- WHAT NEEDS TO BE DONE:
Copy all of the records exactly.

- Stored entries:
──────────
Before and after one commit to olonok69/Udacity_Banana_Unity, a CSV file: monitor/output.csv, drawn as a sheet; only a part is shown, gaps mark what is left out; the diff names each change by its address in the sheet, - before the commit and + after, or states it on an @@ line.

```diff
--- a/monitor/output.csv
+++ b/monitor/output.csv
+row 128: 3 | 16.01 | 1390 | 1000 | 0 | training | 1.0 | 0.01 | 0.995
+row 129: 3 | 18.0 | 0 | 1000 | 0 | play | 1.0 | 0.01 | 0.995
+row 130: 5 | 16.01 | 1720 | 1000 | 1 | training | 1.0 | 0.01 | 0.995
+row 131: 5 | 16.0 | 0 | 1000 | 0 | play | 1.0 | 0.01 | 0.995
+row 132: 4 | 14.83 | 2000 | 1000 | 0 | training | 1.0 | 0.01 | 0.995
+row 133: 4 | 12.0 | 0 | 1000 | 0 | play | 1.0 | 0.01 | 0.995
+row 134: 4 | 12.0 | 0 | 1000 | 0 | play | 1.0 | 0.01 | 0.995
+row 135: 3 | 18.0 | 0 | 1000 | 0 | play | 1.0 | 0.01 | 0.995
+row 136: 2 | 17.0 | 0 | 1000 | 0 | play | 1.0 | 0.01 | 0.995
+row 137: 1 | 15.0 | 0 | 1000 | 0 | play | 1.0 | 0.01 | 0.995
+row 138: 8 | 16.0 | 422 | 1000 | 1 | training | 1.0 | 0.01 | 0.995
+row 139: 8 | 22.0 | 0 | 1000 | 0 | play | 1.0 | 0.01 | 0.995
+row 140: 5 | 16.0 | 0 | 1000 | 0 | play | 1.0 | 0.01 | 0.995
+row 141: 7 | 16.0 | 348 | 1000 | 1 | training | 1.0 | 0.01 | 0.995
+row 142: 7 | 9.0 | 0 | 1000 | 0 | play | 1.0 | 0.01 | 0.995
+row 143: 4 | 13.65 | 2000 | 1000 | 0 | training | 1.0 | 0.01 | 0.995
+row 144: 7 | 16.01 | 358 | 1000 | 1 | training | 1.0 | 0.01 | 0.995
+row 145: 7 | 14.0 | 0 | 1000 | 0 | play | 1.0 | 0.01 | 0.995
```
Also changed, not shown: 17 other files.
──────────
- WRITTEN SOLUTION:
Before and after one commit to olonok69/Udacity_Banana_Unity, a CSV file: monitor/output.csv, drawn as a sheet; only a part is shown, gaps mark what is left out; the diff names each change by its address in the sheet, - before the commit and + after, or states it on an @@ line.

```diff
--- a/monitor/output.csv
+++ b/monitor/output.csv
+row 128: 3 | 16.01 | 1390 | 1000 | 0 | training | 1.0 | 0.01 | 0.995
+row 129: 3 | 18.0 | 0 | 1000 | 0 | play | 1.0 | 0.01 | 0.995
+row 130: 5 | 16.01 | 1720 | 1000 | 1 | training | 1.0 | 0.01 | 0.995
+row 131: 5 | 16.0 | 0 | 1000 | 0 | play | 1.0 | 0.01 | 0.995
+row 132: 4 | 14.83 | 2000 | 1000 | 0 | training | 1.0 | 0.01 | 0.995
+row 133: 4 | 12.0 | 0 | 1000 | 0 | play | 1.0 | 0.01 | 0.995
+row 134: 4 | 12.0 | 0 | 1000 | 0 | play | 1.0 | 0.01 | 0.995
+row 135: 3 | 18.0 | 0 | 1000 | 0 | play | 1.0 | 0.01 | 0.995
+row 136: 2 | 17.0 | 0 | 1000 | 0 | play | 1.0 | 0.01 | 0.995
+row 137: 1 | 15.0 | 0 | 1000 | 0 | play | 1.0 | 0.01 | 0.995
+row 138: 8 | 16.0 | 422 | 1000 | 1 | training | 1.0 | 0.01 | 0.995
+row 139: 8 | 22.0 | 0 | 1000 | 0 | play | 1.0 | 0.01 | 0.995
+row 140: 5 | 16.0 | 0 | 1000 | 0 | play | 1.0 | 0.01 | 0.995
+row 141: 7 | 16.0 | 348 | 1000 | 1 | training | 1.0 | 0.01 | 0.995
+row 142: 7 | 9.0 | 0 | 1000 | 0 | play | 1.0 | 0.01 | 0.995
+row 143: 4 | 13.65 | 2000 | 1000 | 0 | training | 1.0 | 0.01 | 0.995
+row 144: 7 | 16.01 | 358 | 1000 | 1 | training | 1.0 | 0.01 | 0.995
+row 145: 7 | 14.0 | 0 | 1000 | 0 | play | 1.0 | 0.01 | 0.995
```
Also changed, not shown: 17 other files.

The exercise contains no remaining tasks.